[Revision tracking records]
####
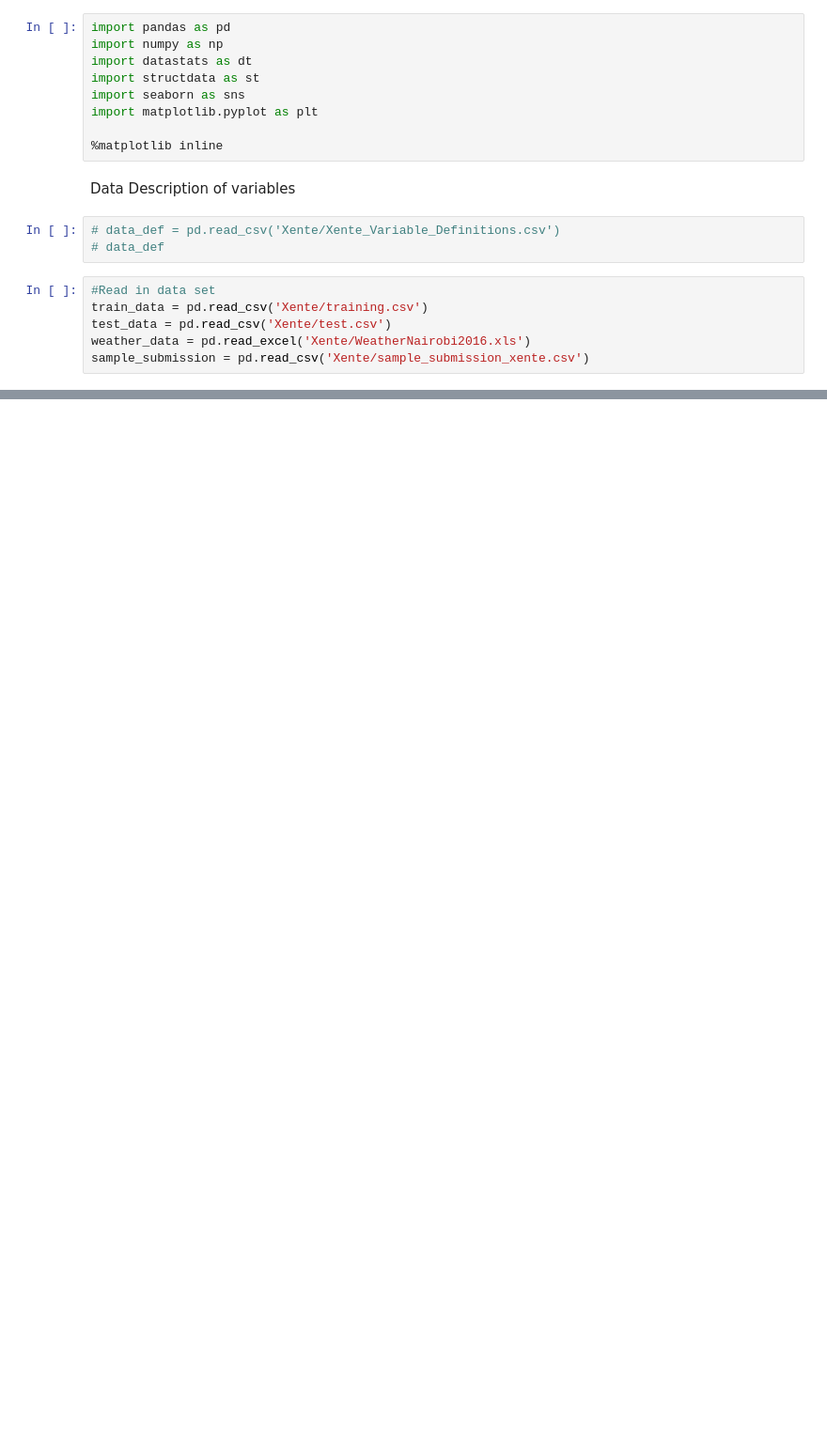
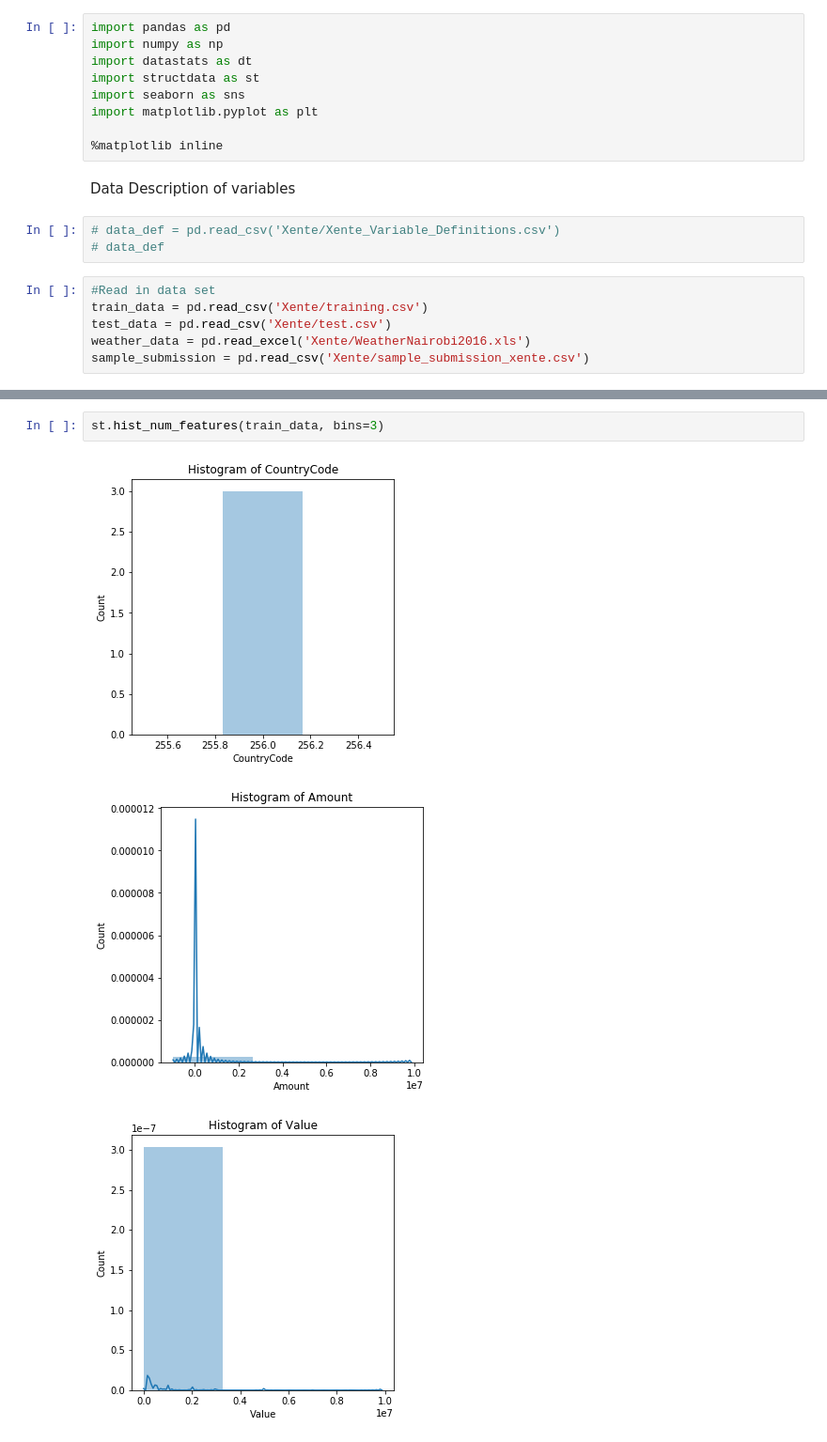
Before and after one commit to risenW/datasist, a Jupyter notebook: visualz/visualz/xente challenge.ipynb, the cells around one changed output, grey strips where cells are left out. Shown at 94% size. Saved outputs shown, nothing was run; the diff lists cells and outputs as text; blank space fills up the shorter version.

Commit message:
Corrected x and y label in plots

```diff
--- a/visualz/visualz/xente challenge.ipynb
+++ b/visualz/visualz/xente challenge.ipynb
@@ -121,0 +21,6 @@ TransactionStartTime feature has too many categories and will not be ploted
+# %%
+st.hist_num_features(train_data, bins=3)
+# %% [output]
+[figure, added]
+[figure, added]
+[figure, added]
```
Also changed, not shown: parts of 5 cells of this notebook, 1 other file.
####
- **Activity**
Only a number is wanted here: how many lines of the records above contain "shown".

- **Task output**
2